The next big chapter of the Wehrly tale came with the premature passing of David's father in 1996. Just as his father had done before him, David dusted off the '32 and took his own boys for a spin, literally--the rear tires would again try to outrun the fronts. At the first stop, David's sons, Christian and Spencer, fell out of the car because they were nearly overcome by the poisonous fumes pumped into the car via the deteriorated exhaust pipes. After that adventurous road trip, David decided it was time to restore the coupe to its former glory with the same soul his father and uncle had built it with left intact. David did his research and was most impressed with the quality, thoroughness, and correctness of the hot rod restorations performed by SO-CAL Speed Shop.
After dragging the well-worn warrior to Pomona, it was obvious it would take all the best talents from SO-CAL to get the Wehrly coupe back into shape, but it was a challenge SO-CAL was more than willing to undertake. The road to recovery began with a full disassembly to evaluate all of the coupe's original components. David made it clear he wanted the rebuild to retain as many of the original pieces as possible, but all agreed the original chassis had seen far too many early modifications and dragstrip action to be a good candidate for regular street duty. A new SO-CAL chassis would take its place with the same modifications, like bobbed rear horns and Model A crossmembers on both ends just like the original. More recycled hardware includes the 331ci 1950 Cadillac engine topped with an original intake and factory dual carbs flanked by a pair of Offenhauser valve covers and the restored pair of handbuilt headers found on the car. A new exhaust system to keep those annoying fumes out of the cockpit was built by Fernando Bobeda of SO-CAL.
When it came to restoring the exterior, everyone agreed the car needed to look as close as possible to the faded pictures in the Wehrly family albums. The original modifications like the channeled floor left much to be desired and, combined with its fair share of rust, the entire lower half of the body would need to be rebuilt. Bobby Walden tackled the tin work and, while he was at it, he also built a new pair of bobbed rear fenders to replace the too-far-gone originals and made the necessary repairs to the original front fenders. Many hours of priming and sanding by Abe Rodriguez from SO-CAL were required before he laid down the final coats of custom-mixed PPG bright orange paint color-matched to the original hue. After a dip in the tank at Sherm's Plating, the Wehrly modified headlight bar and original '50 Pontiac taillights were returned fore and aft.
Inside, like the outside, is much nicer today with a full black Naugahyde stitch job by Gabe's Auto Interior that still maintains the original flavor of the coupe. A modified original '40 Ford dash was part of the original build; today it's slicker than ever and filled with a trio of Moon gauges with a matching column-mounted Moon tach behind an original Covico steering wheel.
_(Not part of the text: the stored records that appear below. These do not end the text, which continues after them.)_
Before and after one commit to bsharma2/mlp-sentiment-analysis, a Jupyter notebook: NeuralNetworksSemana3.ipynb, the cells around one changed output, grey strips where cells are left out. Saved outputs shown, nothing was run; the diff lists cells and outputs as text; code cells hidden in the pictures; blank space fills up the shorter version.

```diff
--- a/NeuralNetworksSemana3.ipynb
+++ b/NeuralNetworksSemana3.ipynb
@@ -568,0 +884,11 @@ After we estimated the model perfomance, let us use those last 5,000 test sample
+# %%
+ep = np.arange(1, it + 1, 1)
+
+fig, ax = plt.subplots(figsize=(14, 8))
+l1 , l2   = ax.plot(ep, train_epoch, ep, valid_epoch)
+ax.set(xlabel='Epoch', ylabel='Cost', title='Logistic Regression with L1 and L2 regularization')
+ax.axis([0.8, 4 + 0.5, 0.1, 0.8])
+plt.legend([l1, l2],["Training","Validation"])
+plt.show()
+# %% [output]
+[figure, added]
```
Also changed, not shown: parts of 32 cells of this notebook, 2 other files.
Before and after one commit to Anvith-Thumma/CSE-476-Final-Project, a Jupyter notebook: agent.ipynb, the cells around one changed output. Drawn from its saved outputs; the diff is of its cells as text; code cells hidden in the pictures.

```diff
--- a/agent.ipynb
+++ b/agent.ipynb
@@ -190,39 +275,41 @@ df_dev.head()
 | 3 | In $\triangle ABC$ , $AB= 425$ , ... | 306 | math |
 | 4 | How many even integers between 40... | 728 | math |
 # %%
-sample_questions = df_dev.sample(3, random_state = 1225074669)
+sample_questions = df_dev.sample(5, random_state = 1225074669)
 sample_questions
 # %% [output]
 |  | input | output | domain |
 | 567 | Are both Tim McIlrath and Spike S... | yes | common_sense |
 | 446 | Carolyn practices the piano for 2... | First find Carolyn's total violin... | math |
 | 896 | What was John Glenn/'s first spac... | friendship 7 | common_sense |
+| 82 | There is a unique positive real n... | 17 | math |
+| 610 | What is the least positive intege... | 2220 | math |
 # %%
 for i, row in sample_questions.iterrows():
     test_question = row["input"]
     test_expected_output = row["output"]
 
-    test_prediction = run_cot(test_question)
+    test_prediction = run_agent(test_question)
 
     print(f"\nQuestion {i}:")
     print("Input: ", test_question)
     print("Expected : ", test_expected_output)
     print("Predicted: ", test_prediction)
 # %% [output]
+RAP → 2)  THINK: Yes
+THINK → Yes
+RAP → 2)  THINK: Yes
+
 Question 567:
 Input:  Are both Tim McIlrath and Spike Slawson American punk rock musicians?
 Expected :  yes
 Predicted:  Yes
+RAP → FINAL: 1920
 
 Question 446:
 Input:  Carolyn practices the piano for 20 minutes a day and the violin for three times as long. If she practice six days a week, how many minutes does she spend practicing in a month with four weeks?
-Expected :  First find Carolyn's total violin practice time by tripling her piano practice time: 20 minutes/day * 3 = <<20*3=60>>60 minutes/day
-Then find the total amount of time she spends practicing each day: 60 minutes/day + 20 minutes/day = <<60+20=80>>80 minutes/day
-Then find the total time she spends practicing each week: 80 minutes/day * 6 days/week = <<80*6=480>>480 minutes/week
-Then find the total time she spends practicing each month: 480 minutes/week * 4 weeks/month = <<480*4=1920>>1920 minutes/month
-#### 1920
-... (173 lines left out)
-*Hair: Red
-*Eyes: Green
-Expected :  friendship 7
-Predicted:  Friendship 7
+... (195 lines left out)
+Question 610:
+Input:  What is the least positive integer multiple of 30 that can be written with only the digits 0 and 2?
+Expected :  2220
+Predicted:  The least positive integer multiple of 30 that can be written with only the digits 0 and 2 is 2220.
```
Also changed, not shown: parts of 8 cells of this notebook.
After a whirlwind rebuild under the supervision of SO-CAL shop foreman Ryan Reed and the talents of Aaron Broughton and Sean Dooley (final assembly) and Scott Howard (final assembly and wiring), a completely reborn Wehrly coupe debuted at the L.A. Roadster show in 2005, much to the delight of hot rod heritage from around the world. Now it's just a matter of time before another generation of Wehrly men pass on the tradition of a sideways-first ride the youngsters will never forget.